#### [Provided material]
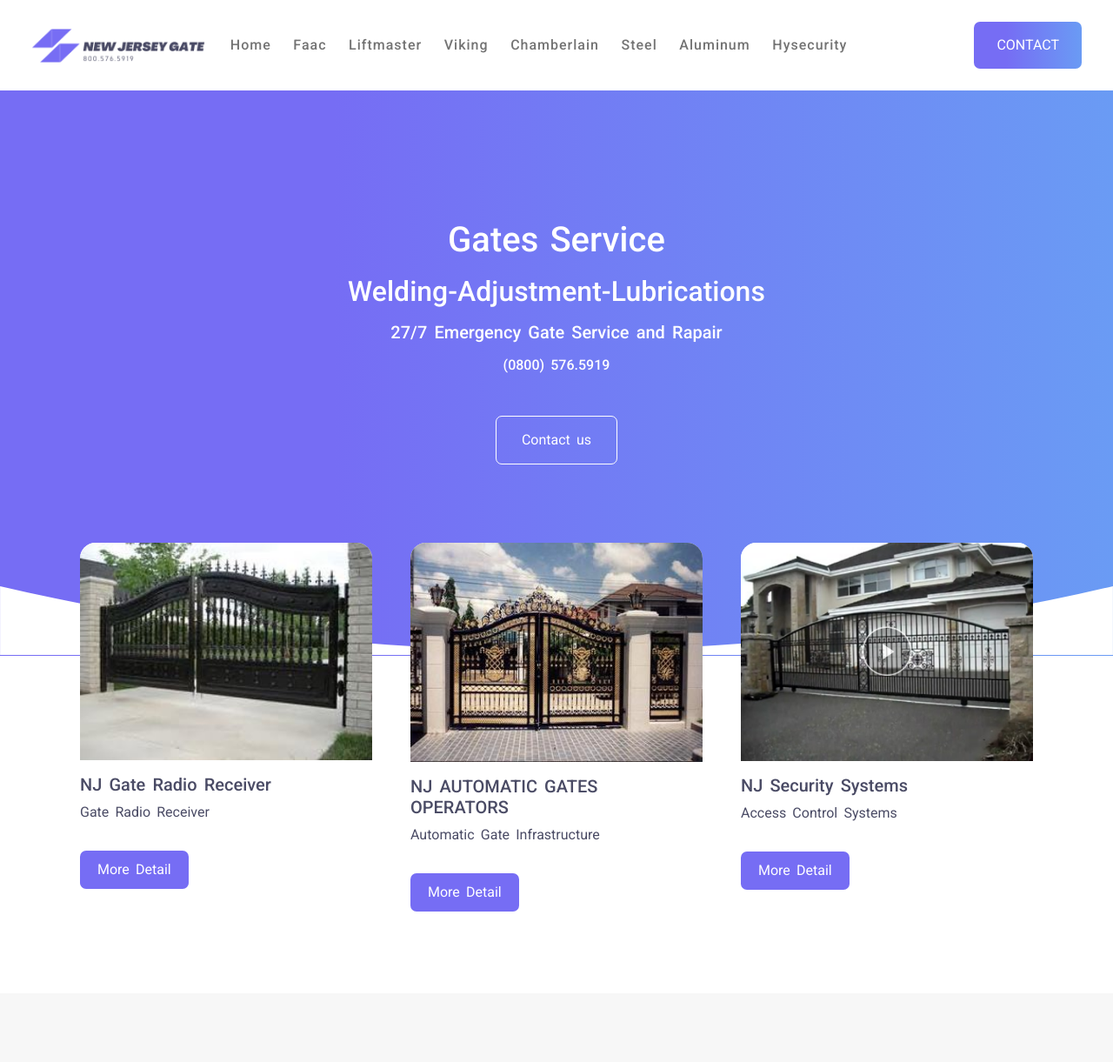
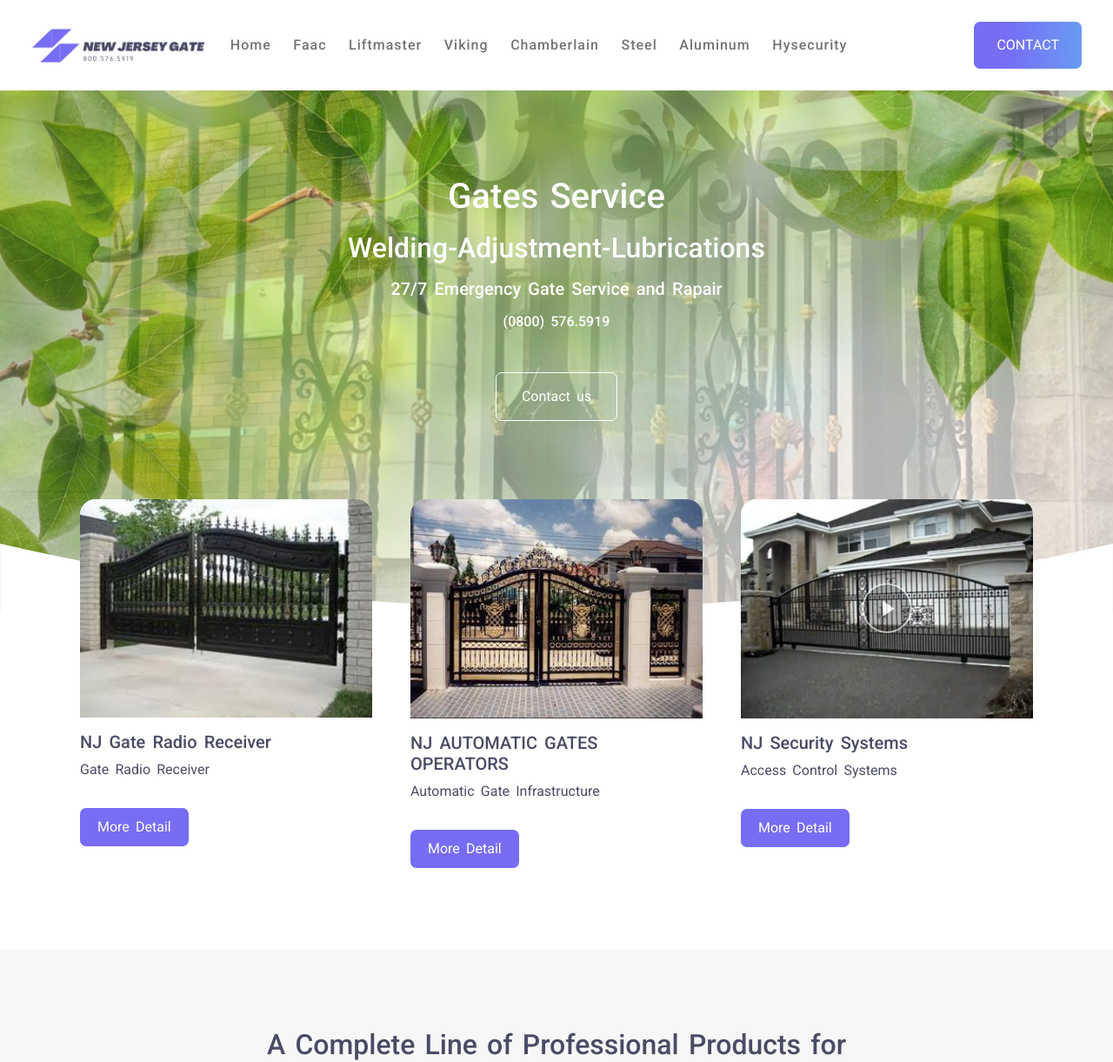
Before and after one commit to awaisprojects/newJerseyGate, a PHP site: page / in a window 1280 px wide. Shown: the top 1221 px of the page at 87% size. Run offline with PHP 8.4, Linux system fonts and the light colour scheme.

Commit message:
improvements

```diff
--- a/assets/css/style.css
+++ b/assets/css/style.css
@@ -59,7 +59,9 @@ body #mainContainer #headerContainer .row nav form a {
 body #mainContainer #contenContainer {
   padding: 100px 0px 220px 0px;
   position: relative;
-  background-image: linear-gradient(to right, #766df4 0%, #766df4 30%, #6a9bf4 100%);
+  background: linear-gradient(to right, rgba(118, 109, 244, 0) 0%, rgba(118, 109, 244, 0) 30%, rgba(106, 155, 244, 0) 100%), url("../images/leaves.jpg");
+  background-size: cover;
+  background-attachment: fixed;
   color: #fff;
 }
 body #mainContainer #contenContainer .primaryBtn {
--- a/assets/css/style.scss
+++ b/assets/css/style.scss
@@ -75,12 +75,16 @@ body {
     #contenContainer {
       padding: 100px 0px 220px 0px;
       position: relative;
-      background-image: linear-gradient(
-        to right,
-        #766df4 0%,
-        #766df4 30%,
-        #6a9bf4 100%
-      );
+      background: linear-gradient(
+          to right,
+          rgba(#766df4, 0) 0%,
+          rgba(#766df4, 0) 30%,
+          rgba(#6a9bf4, 0) 100%
+        ),
+        url("../images/leaves.jpg");
+
+      background-size: cover;
+      background-attachment: fixed;
       color: #fff;
       .primaryBtn {
         border: 1px solid;
--- a/index.html
+++ b/index.html
@@ -105,7 +105,21 @@
         </div>
       </div>
       <!-- contant Container Start -->
-      <div id="contenContainer">
+      <div id="contenContainer" style="overflow: hidden; height: 600px">
+        <img
+          src="./assets/images/gate.jpg"
+          style="position: absolute; top: -400px; width: 100%; opacity: 0.3"
+        />
+        <div
+          style="
+            width: 100%;
+            height: 500px;
+            position: absolute;
+            top: 0px;
+            left: 0px;
+            padding-top: 50px;
+          "
+        >
           <div class="container mt-5 text-center">
             <div class="row">
               <div class="col-lg-12">
@@ -115,6 +129,7 @@
                 <h6 class="mt-3">(0800) 576.5919</h6>
 
                 <a class="primaryBtn mt-5" href="./contact.html">Contact us</a>
+              </div>
             </div>
           </div>
         </div>
```
Also changed, not shown: assets/images/gate.jpg (added), assets/images/leaves.jpg (added). Lines whose indentation alone changed are shown as unchanged.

#### [Required work]
Everything in the entries must be written out exactly; the pictures stay out.

#### [Solution to this exercise]
Before and after one commit to awaisprojects/newJerseyGate, a PHP site: page / in a window 1280 px wide. Shown: the top 1221 px of the page at 87% size. Run offline with PHP 8.4, Linux system fonts and the light colour scheme.

Commit message:
improvements

```diff
--- a/assets/css/style.css
+++ b/assets/css/style.css
@@ -59,7 +59,9 @@ body #mainContainer #headerContainer .row nav form a {
 body #mainContainer #contenContainer {
   padding: 100px 0px 220px 0px;
   position: relative;
-  background-image: linear-gradient(to right, #766df4 0%, #766df4 30%, #6a9bf4 100%);
+  background: linear-gradient(to right, rgba(118, 109, 244, 0) 0%, rgba(118, 109, 244, 0) 30%, rgba(106, 155, 244, 0) 100%), url("../images/leaves.jpg");
+  background-size: cover;
+  background-attachment: fixed;
   color: #fff;
 }
 body #mainContainer #contenContainer .primaryBtn {
--- a/assets/css/style.scss
+++ b/assets/css/style.scss
@@ -75,12 +75,16 @@ body {
     #contenContainer {
       padding: 100px 0px 220px 0px;
       position: relative;
-      background-image: linear-gradient(
-        to right,
-        #766df4 0%,
-        #766df4 30%,
-        #6a9bf4 100%
-      );
+      background: linear-gradient(
+          to right,
+          rgba(#766df4, 0) 0%,
+          rgba(#766df4, 0) 30%,
+          rgba(#6a9bf4, 0) 100%
+        ),
+        url("../images/leaves.jpg");
+
+      background-size: cover;
+      background-attachment: fixed;
       color: #fff;
       .primaryBtn {
         border: 1px solid;
--- a/index.html
+++ b/index.html
@@ -105,7 +105,21 @@
         </div>
       </div>
       <!-- contant Container Start -->
-      <div id="contenContainer">
+      <div id="contenContainer" style="overflow: hidden; height: 600px">
+        <img
+          src="./assets/images/gate.jpg"
+          style="position: absolute; top: -400px; width: 100%; opacity: 0.3"
+        />
+        <div
+          style="
+            width: 100%;
+            height: 500px;
+            position: absolute;
+            top: 0px;
+            left: 0px;
+            padding-top: 50px;
+          "
+        >
           <div class="container mt-5 text-center">
             <div class="row">
               <div class="col-lg-12">
@@ -115,6 +129,7 @@
                 <h6 class="mt-3">(0800) 576.5919</h6>
 
                 <a class="primaryBtn mt-5" href="./contact.html">Contact us</a>
+              </div>
             </div>
           </div>
         </div>
```
Also changed, not shown: assets/images/gate.jpg (added), assets/images/leaves.jpg (added). Lines whose indentation alone changed are shown as unchanged.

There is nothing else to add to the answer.